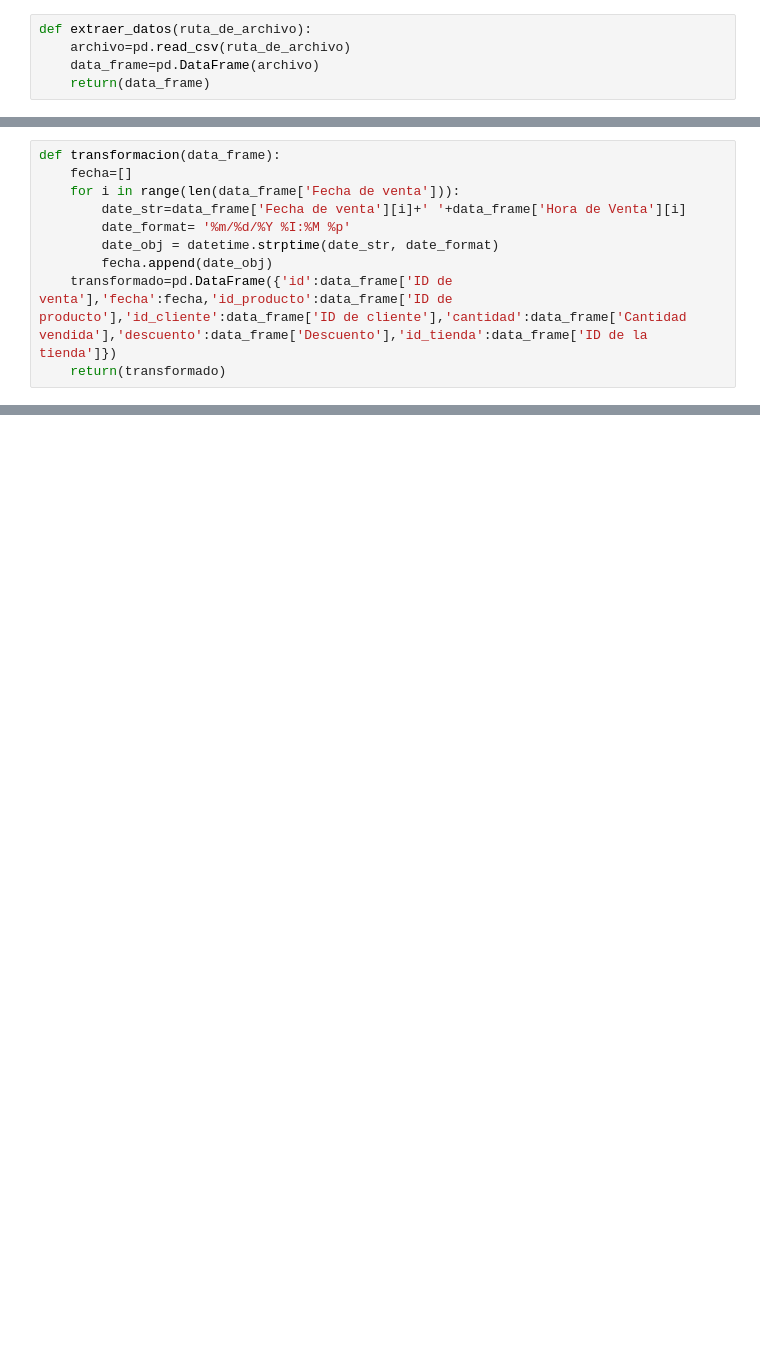
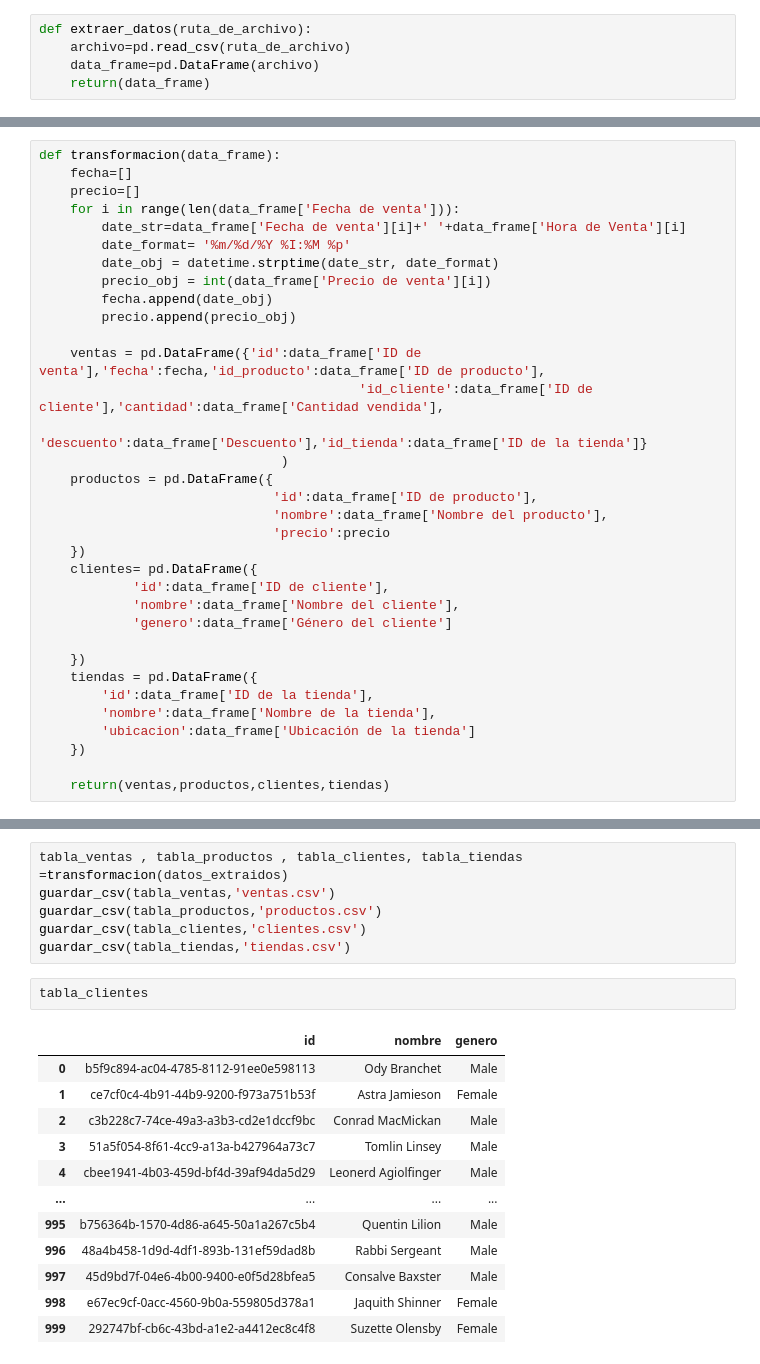
Before and after one commit to SilvanaNavarro/minoristaelectronico, a Jupyter notebook: tiendaElectronicos.ipynb, the cells around one changed output, grey strips where cells are left out. Drawn from its saved outputs; the diff is of its cells as text; blank space fills up the shorter version.

```diff
--- a/tiendaElectronicos.ipynb
+++ b/tiendaElectronicos.ipynb
@@ -22,10 +12,34 @@ Index(['ID de venta', 'Fecha de venta', 'Hora de Venta', 'ID de producto',
 # %%
 def transformacion(data_frame):
     fecha=[]
+    precio=[]
     for i in range(len(data_frame['Fecha de venta'])):
         date_str=data_frame['Fecha de venta'][i]+' '+data_frame['Hora de Venta'][i]
         date_format= '%m/%d/%Y %I:%M %p'
         date_obj = datetime.strptime(date_str, date_format)
+        precio_obj = int(data_frame['Precio de venta'][i])
         fecha.append(date_obj)
-    transformado=pd.DataFrame({'id':data_frame['ID de venta'],'fecha':fecha,'id_producto':data_frame['ID de producto'],'id_cliente':data_frame['ID de cliente'],'cantidad':data_frame['Cantidad vendida'],'descuento':data_frame['Descuento'],'id_tienda':data_frame['ID de la tienda']})
-    return(transformado)
+        precio.append(precio_obj)
+
+    ventas = pd.DataFrame({'id':data_frame['ID de venta'],'fecha':fecha,'id_producto':data_frame['ID de producto'],
+                                         'id_cliente':data_frame['ID de cliente'],'cantidad':data_frame['Cantidad vendida'],
+                                         'descuento':data_frame['Descuento'],'id_tienda':data_frame['ID de la tienda']}
+                               )
+    productos = pd.DataFrame({
+                              'id':data_frame['ID de producto'],
+                              'nombre':data_frame['Nombre del producto'],
+                              'precio':precio
+    })
+    clientes= pd.DataFrame({
+            'id':data_frame['ID de cliente'],
+            'nombre':data_frame['Nombre del cliente'],
+            'genero':data_frame['Género del cliente']
+
+    })
+    tiendas = pd.DataFrame({
+        'id':data_frame['ID de la tienda'],
+        'nombre':data_frame['Nombre de la tienda'],
+        'ubicacion':data_frame['Ubicación de la tienda']
+    })
+
+    return(ventas,productos,clientes,tiendas)
@@ -43,0 +80,21 @@ datos_transformados.head(5)
+# %%
+tabla_ventas , tabla_productos , tabla_clientes, tabla_tiendas =transformacion(datos_extraidos)
+guardar_csv(tabla_ventas,'ventas.csv')
+guardar_csv(tabla_productos,'productos.csv')
+guardar_csv(tabla_clientes,'clientes.csv')
+guardar_csv(tabla_tiendas,'tiendas.csv')
+# %%
+tabla_clientes
+# %% [output]
+|  | id | nombre | genero |
+| 0 | b5f9c894-ac04-4785-8112-91ee0e598113 | Ody Branchet | Male |
+| 1 | ce7cf0c4-4b91-44b9-9200-f973a751b53f | Astra Jamieson | Female |
+| 2 | c3b228c7-74ce-49a3-a3b3-cd2e1dccf9bc | Conrad MacMickan | Male |
+| 3 | 51a5f054-8f61-4cc9-a13a-b427964a73c7 | Tomlin Linsey | Male |
+| 4 | cbee1941-4b03-459d-bf4d-39af94da5d29 | Leonerd Agiolfinger | Male |
+| ... | ... | ... | ... |
+| 995 | b756364b-1570-4d86-a645-50a1a267c5b4 | Quentin Lilion | Male |
+| 996 | 48a4b458-1d9d-4df1-893b-131ef59dad8b | Rabbi Sergeant | Male |
+| 997 | 45d9bd7f-04e6-4b00-9400-e0f5d28bfea5 | Consalve Baxster | Male |
+| 998 | e67ec9cf-0acc-4560-9b0a-559805d378a1 | Jaquith Shinner | Female |
+| 999 | 292747bf-cb6c-43bd-a1e2-a4412ec8c4f8 | Suzette Olensby | Female |
```
Also changed, not shown: parts of 8 cells of this notebook, 1 other file.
- - -
◆ THE PROBLEM: In the records above, locate every line with the string "DataFrame" and copy it.

◆ EXERCISE SOLUTION:
-    transformado=pd.DataFrame({'id':data_frame['ID de venta'],'fecha':fecha,'id_producto':data_frame['ID de producto'],'id_cliente':data_frame['ID de cliente'],'cantidad':data_frame['Cantidad vendida'],'descuento':data_frame['Descuento'],'id_tienda':data_frame['ID de la tienda']})
+    ventas = pd.DataFrame({'id':data_frame['ID de venta'],'fecha':fecha,'id_producto':data_frame['ID de producto'],
+    productos = pd.DataFrame({
+    clientes= pd.DataFrame({
+    tiendas = pd.DataFrame({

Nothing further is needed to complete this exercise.